The Wildland fire Lessons Learned Center has released a Facilitated Learning Analysis on the fatality of Jack Osben, the grader operator who was burned over while working on the Shaw Fire in Western Oklahoma April 12, 2018. The tragedy occurred during extreme conditions — extended drought, 100 degrees, 5 percent relative humidity, 45 mph winds, and the fire was burning in thick grass that had not been grazed or hayed in seven to eight years.

The executive summary is below. The entire document can be downloaded (4 MB file).

*Except for Jack Osben, all names are pseudonyms

On April 12th, 2018, 61-year-old Jack Osben, a motor grader operator for Roger Mills County in Oklahoma and volunteer firefighter died as a result of thermal burns while providing initial attack to the Shaw Fire. The wildfire grew to approximately 3,500 acres in a mixture of grass and shrubs during a Red Flag Warning day. The employees of Roger Mills County were in a state of readiness due to a mixture of prolonged drought, extreme heat, and gusting winds that had created extremely dangerous wildfire conditions.

Shaw Fire grader fatality
The Shaw Fire, as seen from a grader approaching the fire. From the FLA.

Jack was performing progressive line construction using a motor grader on the Shaw Fire. While he had been working as a grader operator for a few years, he had limited experience using the grader related to fire suppression activities. Between 1400-1430 hours Jack met up and began working with Alex, a fellow grader operator who had more than two decades of experience fighting fire.

Although they entered the field at different locations, they converged almost immediately. Alex instructed Jack to fall in line behind him to improve the initial grader line. After working together to establish line for about 4,000 feet, Alex lost sight of Jack’s grader in the smoke and flames, which had grown significantly and shifted directions quickly.

Due to the fire’s shift in direction, Alex was forced to abandon his grader. He began to walk toward a nearby road when he spotted Jack, who was also on foot emerging from the smoke. They spoke briefly when they met. Alex observed that Jack had visible burns to his arms and was possibly suffering from smoke inhalation. The reality was that Jack’s injuries were much worse than they appeared. He died as a result of thermal burns either during transit in the ambulance or right after arriving at the hospital.

This accident took place in Western Oklahoma where the tactical use of motor graders for wildland fire line construction is common.

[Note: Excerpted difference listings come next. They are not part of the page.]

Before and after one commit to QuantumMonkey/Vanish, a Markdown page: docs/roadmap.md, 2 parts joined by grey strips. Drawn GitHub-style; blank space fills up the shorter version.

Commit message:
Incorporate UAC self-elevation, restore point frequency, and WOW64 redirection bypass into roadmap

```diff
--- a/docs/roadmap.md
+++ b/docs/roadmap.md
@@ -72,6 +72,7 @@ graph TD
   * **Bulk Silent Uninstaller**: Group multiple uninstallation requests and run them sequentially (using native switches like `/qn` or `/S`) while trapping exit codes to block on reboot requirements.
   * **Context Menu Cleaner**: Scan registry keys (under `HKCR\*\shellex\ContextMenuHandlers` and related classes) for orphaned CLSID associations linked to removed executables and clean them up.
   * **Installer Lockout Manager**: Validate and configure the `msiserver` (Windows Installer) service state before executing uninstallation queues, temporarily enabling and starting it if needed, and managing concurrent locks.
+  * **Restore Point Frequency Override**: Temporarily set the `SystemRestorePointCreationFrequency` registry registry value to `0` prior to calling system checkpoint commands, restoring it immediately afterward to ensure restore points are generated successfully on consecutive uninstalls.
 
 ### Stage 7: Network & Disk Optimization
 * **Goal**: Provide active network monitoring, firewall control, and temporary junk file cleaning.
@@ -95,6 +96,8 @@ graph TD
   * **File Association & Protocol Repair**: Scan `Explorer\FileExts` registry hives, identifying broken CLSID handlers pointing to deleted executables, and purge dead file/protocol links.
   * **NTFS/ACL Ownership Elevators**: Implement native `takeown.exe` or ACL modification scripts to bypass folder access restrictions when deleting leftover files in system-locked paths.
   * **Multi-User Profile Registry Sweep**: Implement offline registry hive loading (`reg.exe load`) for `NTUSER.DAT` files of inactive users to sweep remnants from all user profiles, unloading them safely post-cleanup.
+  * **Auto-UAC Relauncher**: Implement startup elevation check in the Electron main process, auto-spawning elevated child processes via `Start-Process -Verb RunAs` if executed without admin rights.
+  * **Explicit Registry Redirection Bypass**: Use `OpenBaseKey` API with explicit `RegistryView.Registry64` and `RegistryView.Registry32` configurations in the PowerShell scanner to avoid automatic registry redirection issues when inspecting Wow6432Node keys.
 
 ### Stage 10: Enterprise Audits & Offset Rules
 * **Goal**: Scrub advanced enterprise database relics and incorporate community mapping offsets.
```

Additionally, there is different emphasis on values at risk, namely that firefighters in Western Oklahoma commonly protect grass for cattle grazing. Other regions may rank grass as a low value-at-risk but it is absolutely a consideration for how people in this region fight fire and manage land1.

This is the first Facilitated Learning Analysis (FLA) to emerge from the State of Oklahoma. In brief, the FLA process is meant to facilitate learning from unintended outcomes by interviewing people who were involved in the event, and sharing a collective story of their experiences. We also offer lessons learned from those involved and with their help, generate recommendations that may be useful for people within and outside of the region.

For many readers, this analysis will serve as an introduction to a different way of fighting fire with some of these methods appearing unconventional. But, in the words of one of the grader operators, “you make do with what you have.” Even if the methods and context are different, this statement ties together the ethos of wildland firefighters everywhere. It is also important to note that the men and women of Roger Mills County are exceptional at what they do and have an impressive record of doing it safely.